And that’s the crux for Vision 2040 and its efforts surrounding new arrivals, Mathiasen said. “We can bring them here but are we able to retain them?”
She and Olow said there are many issues that Vision 2040 needs to tackle. Housing is key, as the city cannot attract new residents if there’s a shortage of affordable places to live, they said.
While regional employers report increasing difficulty in bringing in skilled workers, prospective new residents say there’s often a shortage of desirable employment opportunities.
Participants at the recent “Brain Gain” forum spoke of other issues as well. Some wondered whether new arrivals feel welcomed. Others spoke of expectations that Kandiyohi County should have a lot of amenities.
For new arrivals, it can be an adjustment. Hannah Abraham, 22, started working this spring for Kandiyohi and Renville County Public Health, and she says the transition from St. Cloud, where she lived and attended college, was “definitely a huge change.”
At times she has sensed people’s reaction that “you’re not from here,” she said. “It was pretty intimidating at first.”
But she and Schueler, her co-worker, like where they have settled and are enthusiastic about contributing.
Schueler’s advice to others who are new to town: “Use a positive lens when it comes to viewing your community. Things are happening so find them. If you don’t dig in, you’ll get stuck in the negative.”
Community leaders hope to see the conversation broadened to include more people.
Having the facts is important for addressing rural demographic trends, said Harlan Madsen, a Kandiyohi County Commissioner. “We have allowed negativity or perception to govern,” he said.

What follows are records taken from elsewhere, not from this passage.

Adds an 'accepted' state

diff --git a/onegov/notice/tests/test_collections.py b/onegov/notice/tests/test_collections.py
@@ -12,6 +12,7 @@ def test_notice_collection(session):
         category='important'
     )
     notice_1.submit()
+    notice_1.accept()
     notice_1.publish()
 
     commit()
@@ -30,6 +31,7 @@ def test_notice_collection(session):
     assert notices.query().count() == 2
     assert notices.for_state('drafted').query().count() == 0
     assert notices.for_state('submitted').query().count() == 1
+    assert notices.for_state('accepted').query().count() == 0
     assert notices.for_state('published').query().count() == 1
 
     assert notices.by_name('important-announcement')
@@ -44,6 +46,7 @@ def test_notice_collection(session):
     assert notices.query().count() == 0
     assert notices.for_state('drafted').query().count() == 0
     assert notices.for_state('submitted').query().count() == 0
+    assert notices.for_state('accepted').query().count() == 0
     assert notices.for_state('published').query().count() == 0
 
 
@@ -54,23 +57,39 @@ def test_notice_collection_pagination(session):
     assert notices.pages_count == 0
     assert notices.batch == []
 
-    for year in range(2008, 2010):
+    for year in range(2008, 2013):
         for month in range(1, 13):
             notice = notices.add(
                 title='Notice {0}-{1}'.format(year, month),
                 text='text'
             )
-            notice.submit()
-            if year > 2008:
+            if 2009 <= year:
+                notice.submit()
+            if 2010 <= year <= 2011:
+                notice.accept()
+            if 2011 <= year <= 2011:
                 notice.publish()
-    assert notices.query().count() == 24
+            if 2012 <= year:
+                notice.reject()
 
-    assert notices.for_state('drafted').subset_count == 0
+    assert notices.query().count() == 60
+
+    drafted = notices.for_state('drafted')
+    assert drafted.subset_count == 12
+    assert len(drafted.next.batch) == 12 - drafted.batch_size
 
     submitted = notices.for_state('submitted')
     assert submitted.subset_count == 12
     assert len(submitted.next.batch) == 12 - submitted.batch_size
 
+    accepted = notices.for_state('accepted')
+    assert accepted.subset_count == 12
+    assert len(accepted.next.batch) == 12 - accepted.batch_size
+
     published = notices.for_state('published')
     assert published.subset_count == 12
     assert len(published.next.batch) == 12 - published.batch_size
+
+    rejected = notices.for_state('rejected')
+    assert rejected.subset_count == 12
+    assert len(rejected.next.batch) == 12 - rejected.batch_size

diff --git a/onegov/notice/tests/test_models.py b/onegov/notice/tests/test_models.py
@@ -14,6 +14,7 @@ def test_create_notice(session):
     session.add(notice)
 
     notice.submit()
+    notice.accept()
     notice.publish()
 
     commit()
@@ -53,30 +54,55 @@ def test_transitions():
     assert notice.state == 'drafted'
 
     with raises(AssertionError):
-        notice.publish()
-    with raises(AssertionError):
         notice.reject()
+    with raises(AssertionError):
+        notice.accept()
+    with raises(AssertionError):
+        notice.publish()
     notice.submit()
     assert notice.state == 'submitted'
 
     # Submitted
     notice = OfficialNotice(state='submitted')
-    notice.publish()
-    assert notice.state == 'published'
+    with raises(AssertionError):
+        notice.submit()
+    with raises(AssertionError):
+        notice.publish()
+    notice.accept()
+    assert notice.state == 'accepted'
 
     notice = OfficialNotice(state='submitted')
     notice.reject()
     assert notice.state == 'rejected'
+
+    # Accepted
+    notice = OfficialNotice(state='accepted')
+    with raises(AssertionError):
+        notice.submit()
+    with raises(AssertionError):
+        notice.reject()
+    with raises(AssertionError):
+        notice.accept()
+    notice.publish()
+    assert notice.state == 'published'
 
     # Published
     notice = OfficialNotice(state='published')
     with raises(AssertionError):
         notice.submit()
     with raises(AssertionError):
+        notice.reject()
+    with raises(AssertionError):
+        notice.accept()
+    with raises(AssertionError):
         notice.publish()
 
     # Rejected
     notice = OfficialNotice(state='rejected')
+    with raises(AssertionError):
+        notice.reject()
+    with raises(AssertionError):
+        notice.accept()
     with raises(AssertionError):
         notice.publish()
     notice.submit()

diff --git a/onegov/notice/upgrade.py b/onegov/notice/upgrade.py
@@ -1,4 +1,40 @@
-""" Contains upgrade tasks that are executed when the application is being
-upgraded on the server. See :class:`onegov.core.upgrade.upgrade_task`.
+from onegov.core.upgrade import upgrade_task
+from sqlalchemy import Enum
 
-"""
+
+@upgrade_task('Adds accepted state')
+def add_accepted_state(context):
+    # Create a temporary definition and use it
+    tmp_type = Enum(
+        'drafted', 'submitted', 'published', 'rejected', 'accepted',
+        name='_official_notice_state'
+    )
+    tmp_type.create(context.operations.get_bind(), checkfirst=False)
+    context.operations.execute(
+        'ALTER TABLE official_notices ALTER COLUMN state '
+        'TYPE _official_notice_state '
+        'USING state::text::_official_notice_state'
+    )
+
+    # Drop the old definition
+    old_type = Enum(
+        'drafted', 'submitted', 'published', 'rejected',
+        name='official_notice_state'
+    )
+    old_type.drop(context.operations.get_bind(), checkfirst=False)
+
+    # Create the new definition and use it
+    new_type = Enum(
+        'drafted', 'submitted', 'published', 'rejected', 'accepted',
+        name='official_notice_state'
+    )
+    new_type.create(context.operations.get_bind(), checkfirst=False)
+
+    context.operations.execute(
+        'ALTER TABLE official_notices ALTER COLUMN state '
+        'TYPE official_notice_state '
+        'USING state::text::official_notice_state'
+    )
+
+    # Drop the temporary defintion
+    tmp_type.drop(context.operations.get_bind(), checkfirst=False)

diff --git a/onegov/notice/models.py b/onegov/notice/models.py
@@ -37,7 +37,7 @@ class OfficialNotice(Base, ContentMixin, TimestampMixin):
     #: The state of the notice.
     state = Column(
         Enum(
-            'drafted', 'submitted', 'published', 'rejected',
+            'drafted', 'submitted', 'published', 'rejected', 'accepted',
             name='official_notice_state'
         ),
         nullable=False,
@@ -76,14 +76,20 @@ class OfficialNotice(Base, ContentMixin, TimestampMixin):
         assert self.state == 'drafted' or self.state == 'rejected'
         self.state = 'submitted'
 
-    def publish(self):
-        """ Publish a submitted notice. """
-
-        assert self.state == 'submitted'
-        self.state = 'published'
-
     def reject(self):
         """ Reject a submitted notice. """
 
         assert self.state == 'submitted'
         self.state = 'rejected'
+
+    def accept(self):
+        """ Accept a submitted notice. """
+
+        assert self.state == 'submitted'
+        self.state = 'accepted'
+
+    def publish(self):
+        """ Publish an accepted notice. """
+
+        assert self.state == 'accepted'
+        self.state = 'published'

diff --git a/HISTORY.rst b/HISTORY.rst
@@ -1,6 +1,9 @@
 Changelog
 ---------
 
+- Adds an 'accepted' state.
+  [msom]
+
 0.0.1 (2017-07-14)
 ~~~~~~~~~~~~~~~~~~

Winchester told the task force they’re “well ahead of the game” in attempting to address rural population trends.
“Don’t be in a hurry. Do it right,” he said.